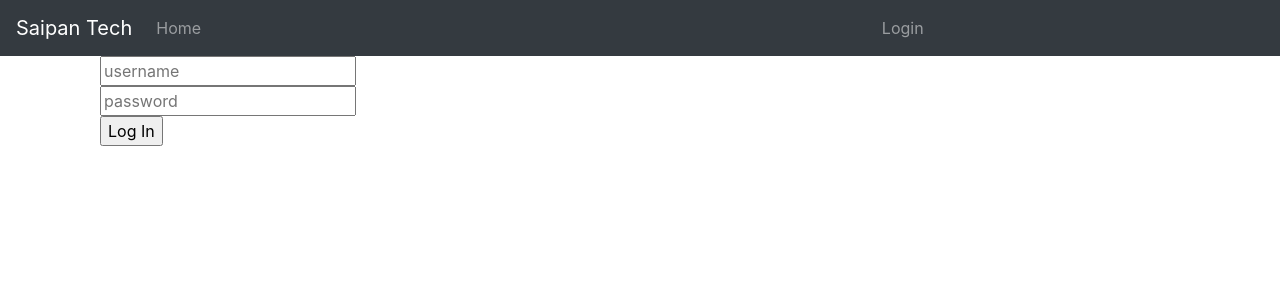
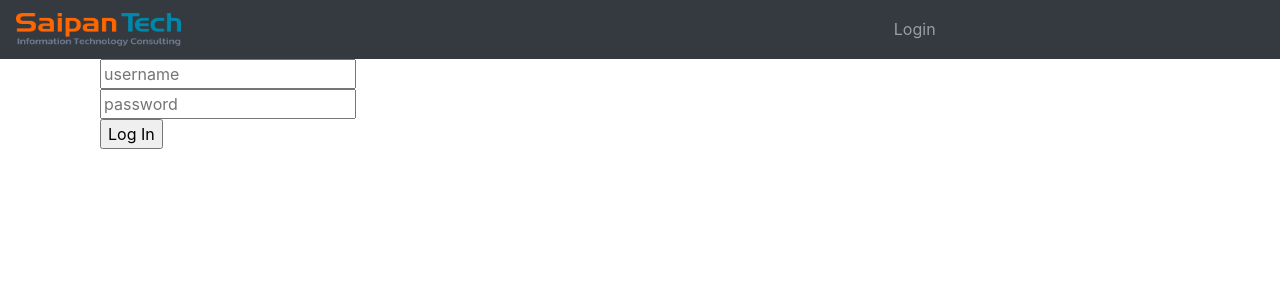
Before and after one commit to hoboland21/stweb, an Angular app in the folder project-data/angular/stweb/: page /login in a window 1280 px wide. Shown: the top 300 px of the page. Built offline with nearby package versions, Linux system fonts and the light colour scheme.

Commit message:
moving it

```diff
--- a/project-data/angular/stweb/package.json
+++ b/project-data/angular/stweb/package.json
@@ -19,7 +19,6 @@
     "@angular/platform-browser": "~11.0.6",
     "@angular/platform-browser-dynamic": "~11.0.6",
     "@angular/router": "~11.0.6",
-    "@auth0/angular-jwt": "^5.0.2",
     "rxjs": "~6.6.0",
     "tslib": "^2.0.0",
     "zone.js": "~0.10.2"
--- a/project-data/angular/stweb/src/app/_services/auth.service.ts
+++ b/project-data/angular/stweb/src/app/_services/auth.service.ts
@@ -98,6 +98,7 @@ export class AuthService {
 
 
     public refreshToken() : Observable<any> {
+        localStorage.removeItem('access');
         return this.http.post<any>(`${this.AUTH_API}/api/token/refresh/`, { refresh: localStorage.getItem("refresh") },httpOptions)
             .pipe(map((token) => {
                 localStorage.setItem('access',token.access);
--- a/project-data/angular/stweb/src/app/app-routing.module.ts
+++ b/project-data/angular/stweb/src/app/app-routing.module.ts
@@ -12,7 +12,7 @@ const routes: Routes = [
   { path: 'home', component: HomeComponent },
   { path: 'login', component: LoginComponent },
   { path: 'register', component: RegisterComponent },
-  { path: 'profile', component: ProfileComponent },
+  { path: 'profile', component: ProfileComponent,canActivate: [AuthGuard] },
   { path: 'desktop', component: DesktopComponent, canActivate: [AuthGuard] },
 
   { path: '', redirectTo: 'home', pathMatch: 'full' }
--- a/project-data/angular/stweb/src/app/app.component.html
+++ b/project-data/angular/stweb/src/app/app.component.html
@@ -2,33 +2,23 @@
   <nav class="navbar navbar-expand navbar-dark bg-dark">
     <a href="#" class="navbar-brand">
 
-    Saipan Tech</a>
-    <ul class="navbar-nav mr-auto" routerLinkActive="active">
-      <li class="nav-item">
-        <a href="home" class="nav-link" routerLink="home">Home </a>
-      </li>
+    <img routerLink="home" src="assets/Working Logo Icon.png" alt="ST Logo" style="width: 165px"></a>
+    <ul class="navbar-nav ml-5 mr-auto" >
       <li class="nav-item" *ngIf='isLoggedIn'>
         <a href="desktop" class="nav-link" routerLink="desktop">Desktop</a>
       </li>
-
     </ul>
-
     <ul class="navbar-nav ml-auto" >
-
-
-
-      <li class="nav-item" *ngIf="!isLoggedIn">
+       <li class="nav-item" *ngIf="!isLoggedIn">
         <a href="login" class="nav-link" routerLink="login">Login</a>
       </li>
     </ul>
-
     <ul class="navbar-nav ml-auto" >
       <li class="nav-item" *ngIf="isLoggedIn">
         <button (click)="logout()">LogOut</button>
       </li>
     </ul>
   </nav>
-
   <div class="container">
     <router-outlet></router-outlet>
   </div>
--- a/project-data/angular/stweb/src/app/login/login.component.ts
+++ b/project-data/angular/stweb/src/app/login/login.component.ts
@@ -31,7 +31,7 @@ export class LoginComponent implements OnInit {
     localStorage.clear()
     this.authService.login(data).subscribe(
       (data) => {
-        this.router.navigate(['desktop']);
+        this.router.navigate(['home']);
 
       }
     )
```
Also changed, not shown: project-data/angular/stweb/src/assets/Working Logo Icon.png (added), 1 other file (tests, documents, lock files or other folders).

┄┄┄┄┄┄┄┄┄┄

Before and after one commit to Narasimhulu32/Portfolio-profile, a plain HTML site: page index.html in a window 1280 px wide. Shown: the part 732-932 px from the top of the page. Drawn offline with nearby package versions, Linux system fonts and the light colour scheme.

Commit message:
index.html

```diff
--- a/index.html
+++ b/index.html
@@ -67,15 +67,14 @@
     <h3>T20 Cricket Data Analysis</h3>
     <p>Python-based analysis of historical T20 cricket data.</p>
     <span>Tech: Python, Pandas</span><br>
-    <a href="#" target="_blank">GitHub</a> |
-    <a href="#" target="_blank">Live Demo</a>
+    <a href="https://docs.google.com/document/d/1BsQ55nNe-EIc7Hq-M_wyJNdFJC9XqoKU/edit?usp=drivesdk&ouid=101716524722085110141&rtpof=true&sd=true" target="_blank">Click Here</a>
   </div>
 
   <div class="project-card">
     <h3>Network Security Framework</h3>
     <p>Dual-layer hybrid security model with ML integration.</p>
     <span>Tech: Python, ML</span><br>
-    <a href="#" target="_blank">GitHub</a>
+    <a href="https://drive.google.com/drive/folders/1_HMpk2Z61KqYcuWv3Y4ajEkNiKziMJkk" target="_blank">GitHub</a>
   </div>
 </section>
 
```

┄┄┄┄┄┄┄┄┄┄

■ What the task requires
Every line above that holds the string "isLoggedIn" should be returned.

■ Response for this exercise
       <li class="nav-item" *ngIf='isLoggedIn'>
-      <li class="nav-item" *ngIf="!isLoggedIn">
+       <li class="nav-item" *ngIf="!isLoggedIn">
       <li class="nav-item" *ngIf="isLoggedIn">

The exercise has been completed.